If you're travelling on a Malaysian passport, you're still eligible for the 30-day visa waiver if you arrive by land.
A typical tourist visa for Thailand is valid for 60-days, is single-entry and generally requires one photo and an onwards ticket, although in practise the latter is often not asked for. Multiple (two) entry tourist visas are available at some Thai consulates and embassies. Cost and processing time varies depending on the embassy or consulate issuing the visa.
Thailand's visa waiver programme is sometimes referred to as a visa on arrival, but officially it is known as a visa waiver. If your country is not listed below you are required to get a visa beforehand at a Thai consulate or embassy or perhaps apply for a visa on arrival (depending on your nationality).
In May 2014, a change was made whereby at the discretion of the immigration officer, people doing back to back visa runs by land (the rule extends to air arrivals in August 2014) may be refused entry to Thailand. There has been no clear guidance given regarding how long one needs to be out of Thailand before they can re-enter on another visa waiver. While it is understood the rule change is aimed at serial overstayers who are living in Thailand illegally rather than bona fide tourists, the vague nature of the rule is frustrating.
The following 7 countries (G7 members) are eligible for a visa waiver of 30-days regardless if by arriving by land or air.
United States of America
The 38 countries eligible for a visa waiver (30-days if arrive by air, 15-days at a land crossing) are:
United Arab Emirates
The nationalities of the following three countries are eligible for a 90-day visa waiver
For more information
Visa on arrival
28 nationalities can apply for a 15-day visa on arrival, for an application fee of 1,000 baht (one photo required). These are:
Federal Democratic Republic of Ethiopia
For more information
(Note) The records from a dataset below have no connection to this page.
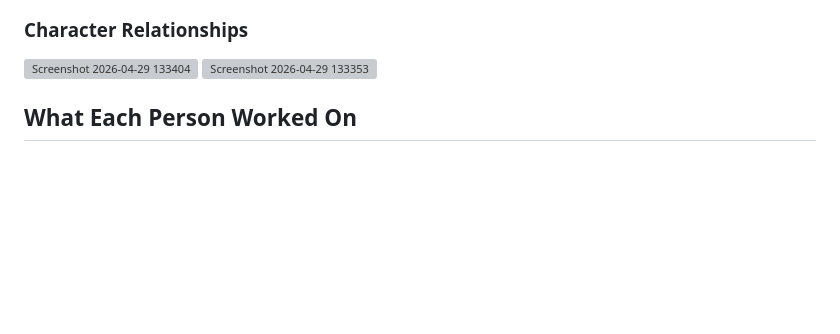
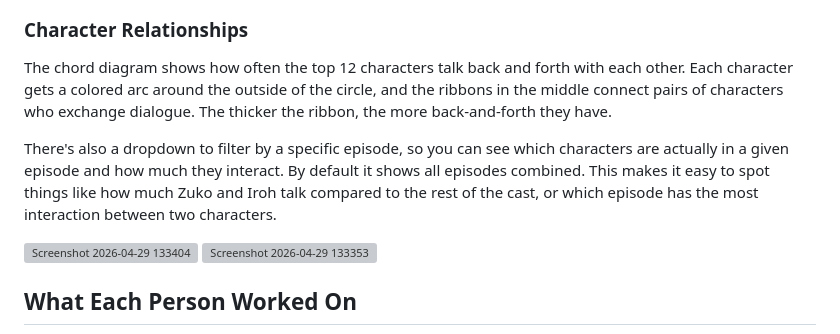
Before and after one commit to YomNom/TV-Time-The-Last-Airbender, a Markdown page: README.md, the part around the change. Rendered like a GitHub page; blank space fills up the shorter version; grey boxes are pictures that could not be loaded.

Commit message:
Updated readme w/ character relationship description

```diff
--- a/README.md
+++ b/README.md
@@ -154,6 +154,10 @@ Why it's included: The character profiles and word-cloud features show what char
 
 ### Character Relationships
 
+The chord diagram shows how often the top 12 characters talk back and forth with each other. Each character gets a colored arc around the outside of the circle, and the ribbons in the middle connect pairs of characters who exchange dialogue. The thicker the ribbon, the more back-and-forth they have.
+
+There's also a dropdown to filter by a specific episode, so you can see which characters are actually in a given episode and how much they interact. By default it shows all episodes combined. This makes it easy to spot things like how much Zuko and Iroh talk compared to the rest of the cast, or which episode has the most interaction between two characters.
+
 <img width="1409" height="471" alt="Screenshot 2026-04-29 133404" src="https://github.com/user-attachments/assets/2edf0352-6a71-4f76-adc8-3af6e15a1ebd" />
 
 <img width="1357" height="1326" alt="Screenshot 2026-04-29 133353" src="https://github.com/user-attachments/assets/121f8306-dbcd-48f3-b449-836a07c7a10c" />
```
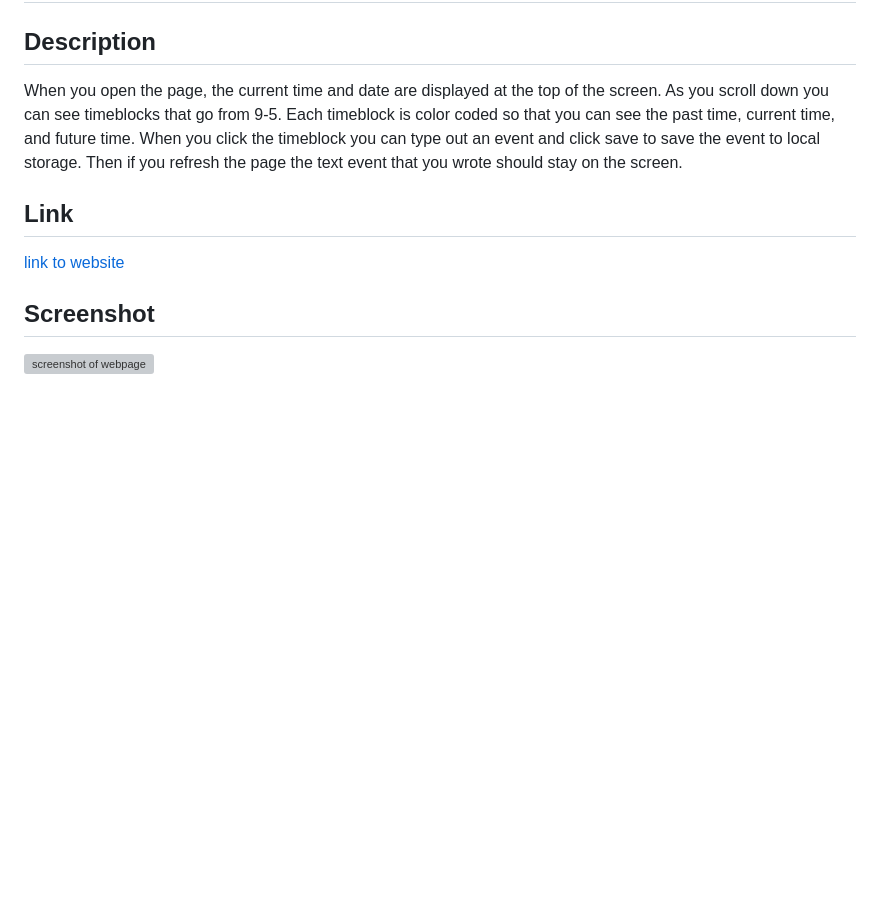
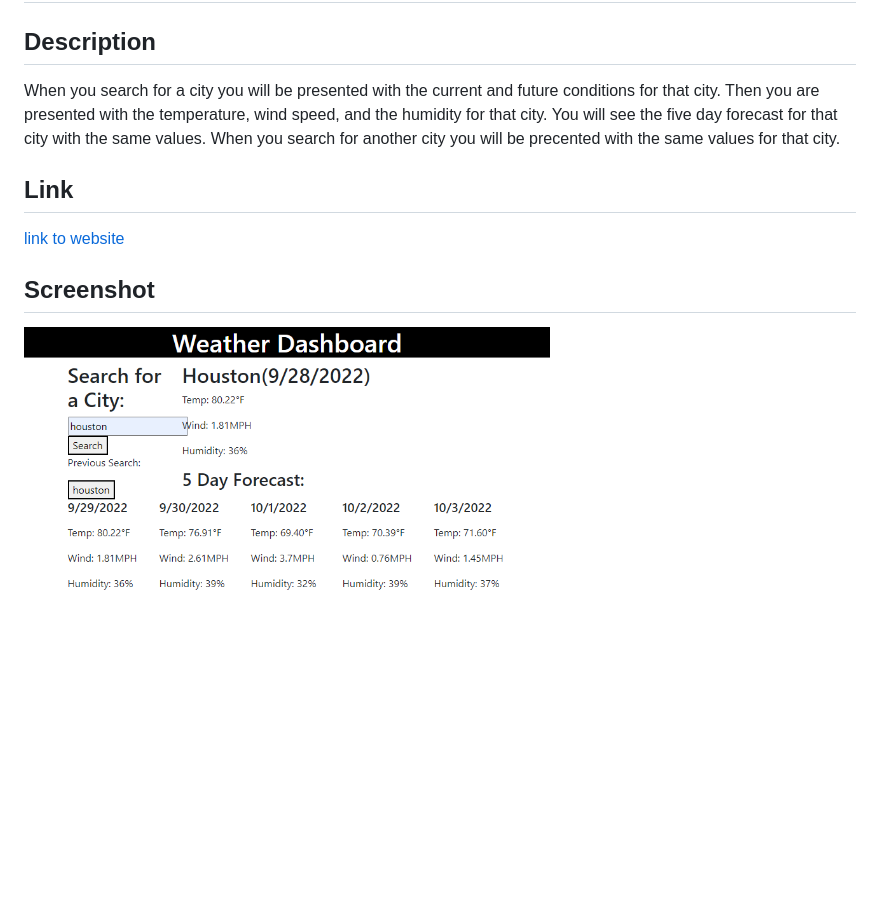
Before and after one commit to IvaBon/06-weather, a Markdown page: README.md, the part around the change printed below. Rendered like a GitHub page; pictures changed too: assets/_C__Users_ivanb_bootcamp_homwork_06-weather_index.html.png (added); blank space fills up the shorter version; grey boxes are pictures that could not be loaded.

```diff
--- a/README.md
+++ b/README.md
@@ -1,8 +1,6 @@
 # Weather-Dashboard
 
 ## Description
-
-When you open the page, the current time and date are displayed at the top of the screen. As you scroll down you can see timeblocks that go from 9-5. Each timeblock is color coded so that you can see the past time, current time, and future time. When you click the timeblock you can type out an event and click save to save the event to local storage. Then if you refresh the page the text event that you wrote should stay on the screen.
-
+When you search for a city you will be presented with the current and future conditions for that city. Then you are presented with the temperature, wind speed, and the humidity for that city. You will see the five day forecast for that city with the same values. When you search for another city you will be precented with the same values for that city.
 ## Link
 
@@ -10,4 +8,4 @@ When you open the page, the current time and date are displayed at the top of th
 
 ## Screenshot
 
-![screenshot of webpage](ivabon.github.io_05-day-scheduler_.png)
+![screenshot of webpage](assets/_C__Users_ivanb_bootcamp_homwork_06-weather_index.html.png)
```
Also changed, not shown: other parts of README.md (+1 -1 lines).
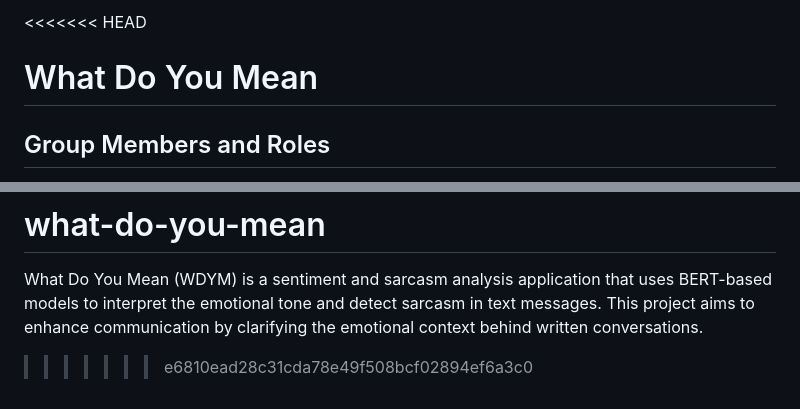
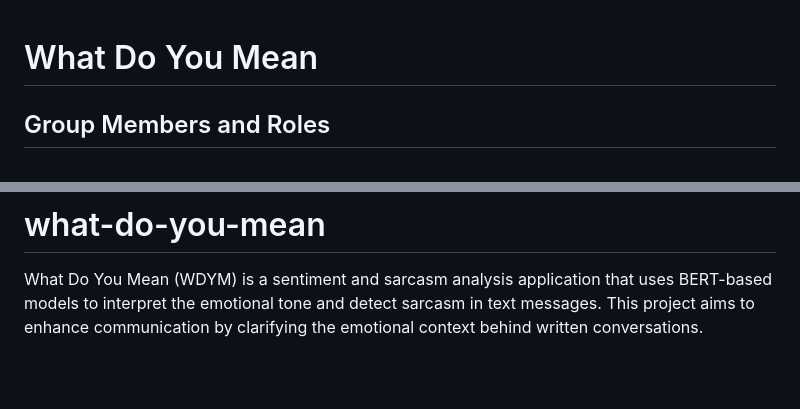
Before and after one commit to abbasmirza10/what-do-you-mean, a Markdown page: README.md, 2 parts joined by grey strips. Drawn GitHub-style; blank space fills up the shorter version.

```diff
--- a/README.md
+++ b/README.md
@@ -1,4 +1,4 @@
-<<<<<<< HEAD
+
 # What Do You Mean
 
 ## Group Members and Roles
@@ -135,4 +135,3 @@ THE SOFTWARE IS PROVIDED “AS IS”, WITHOUT WARRANTY OF ANY KIND, EXPRESS OR I
 =======
 # what-do-you-mean
 What Do You Mean (WDYM) is a sentiment and sarcasm analysis application that uses BERT-based models to interpret the emotional tone and detect sarcasm in text messages. This project aims to enhance communication by clarifying the emotional context behind written conversations.
->>>>>>> e6810ead28c31cda78e49f508bcf02894ef6a3c0
```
Extensions are possible for the 60-day tourist visa and can be organised at immigration offices within Thailand. Generally two extensions are possible, the first for 30 days and a second for 7 days. Each extension costs 1,900 baht. In both cases these are given at the discretion of the issuing officer.
Both the 15 day and 30 day visa-waiver can also be extended once, for 7 days. This extension also costs 1,900 baht. In practise, if you're relatively close to an international border it will probably be cheaper to do a border run and get another 15 days.
If you overstay your visa, expect to be charged 500 baht per day of overstay.